Rosacea Cream and Gel

Doctors might start the treatment with either a prescription rosacea cream or gel that can be applied on the face once or twice in a day for several months. Metrnidazole, available as MetroCream or MetroGel, is meant for topical application and is a commonly used treatment for rosacea. The cream or gel is generally used to treat mild to moderate pimples and spots. When applying the gel or cream, care should be taken in not getting it into the eyes or mouth. Generally, it does not cause specific side effects, but skin irritation may be present. This is usually more common with gels that contain alcohol. Avoid exposure to strong sunlight or UV light (used in some lamps and nightclubs).

Dermatologists may also prescribe azelaic acid (trade name: Azelex, Finacea) as an alternative to metronidazole. It helps to unblock pores as well as the redness and swelling caused by inflammation. Azelaic acid gel or cream also has to be applied twice in a day, taking care to avoid contact with eyes and mouth. The cream or gel also may have to be used for many months to experience significant improvement in symptoms. Azelaic side effects may include stinging and burning of skin, itchiness and dry skin. Though 30% of the people using azelaic acid are likely to experience side effects, they only last for a short while.
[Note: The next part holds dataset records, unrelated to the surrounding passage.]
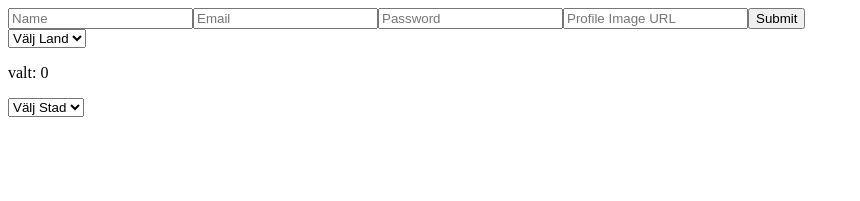
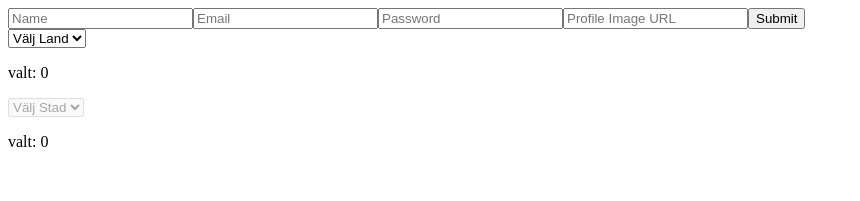
Before and after one commit to SODA-2026/journi, a React (Vite) app in the folder frontend/: page / in a window 1280 px wide. Shown: the top 201 px of the page, without its empty margins (0-860 px from the left). Built offline with nearby package versions, Linux system fonts and the light colour scheme.

Commit message:
lås dropdown för stad tills land är valt, stad nollställs vid land byte

```diff
--- a/frontend/src/components/DestinationSelect.tsx
+++ b/frontend/src/components/DestinationSelect.tsx
@@ -2,12 +2,22 @@ import { useState } from "react";
 import { countries, cities } from "../testDataSuggestion";
 export function DestinationSelect() {
     const [countryId, setCountryId] = useState(0);
-    function handleSelect(e: React.ChangeEvent<HTMLSelectElement>) {
+    const [cityId, setCityId] = useState(0);
+    function handleCitySelect(e: React.ChangeEvent<HTMLSelectElement>) {
+        setCityId(Number(e.target.value));
+    }
+    function handleCountrySelect(e: React.ChangeEvent<HTMLSelectElement>) {
         setCountryId(Number(e.target.value));
+        setCityId(0);
     }
     return (
         <>
-            <select name="" id="" value={countryId} onChange={handleSelect}>
+            <select
+                name=""
+                id=""
+                value={countryId}
+                onChange={handleCountrySelect}
+            >
                 <option value={0}>Välj Land</option>
                 {countries.map((c) => (
                     <option key={c.countryId} value={c.countryId}>
@@ -17,8 +27,14 @@ export function DestinationSelect() {
             </select>
             <p>valt: {countryId}</p>
 
-            <select name="" id="">
-                <option value="">Välj Stad</option>
+            <select
+                name=""
+                id=""
+                value={cityId}
+                onChange={handleCitySelect}
+                disabled={countryId === 0}
+            >
+                <option value={0}>Välj Stad</option>
                 {cities
                     .filter((c) => c.countryId === countryId)
                     .map((c) => (
@@ -27,6 +43,7 @@ export function DestinationSelect() {
                         </option>
                     ))}
             </select>
+            <p>valt: {cityId}</p>
         </>
     );
 }
```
Other antibiotic creams used for treating this skin condition are clindamycin (trade name: Cleocin, Clinda-Derm) and erythromycin (trade name: Emgel, Erygel). Sometimes dermatologists may also prescribe sulfacetamide and sulfur (trade name: Clenia, Plexion). Retionod tretinoin (trade name: Avita, Retin-A) are recommended by doctors for some hard-to-treat cases. These topical treatments can also cause side effects such as skin irritation.

Some of these topical rosacea creams may not be suitable or safe for those women who are pregnant or are planning to conceive. They must consult their physician or doctor and understand the risks involved.

Non-prescription rosacea cream is also available to alleviate the redness due to the skin condition. However, it is important to seek the advice of a medical professional before using any of these creams as some of them may aggravate the condition. Some of the non-prescription treatments available in the market are Dr. Nick Lowe Redness Relief Correcting Cream, Clinique Redness Solutions and KALME anti-redness cream.

In the case of ocular rosacea, further treatment may be required. Doctors may recommend the use of ocular lubricants (eye ointment or drops) for treating dry eyes and practice of eye hygiene measures.

It is also a good idea to protect the skin by using a sunscreen that has at least SPF 15 rating. Protective hat can be used when going out in the sun and car air conditioner should be used on a hot day. Makeup may conceal redness, but it is important to choose water-based cosmetics and those having a green tinge.

Cortisone creams should be avoided in the treatment of rosacea as they can affect blood vessels and worsen the skin condition with pustule formation.

In conclusion, a doctor may prescribe a combination treatment that involves the use of oral antibiotics as well as topical creams. The use of one should not be stopped or used in lieu of the other. This is because rosacea creams and medication target different causes of the skin condition.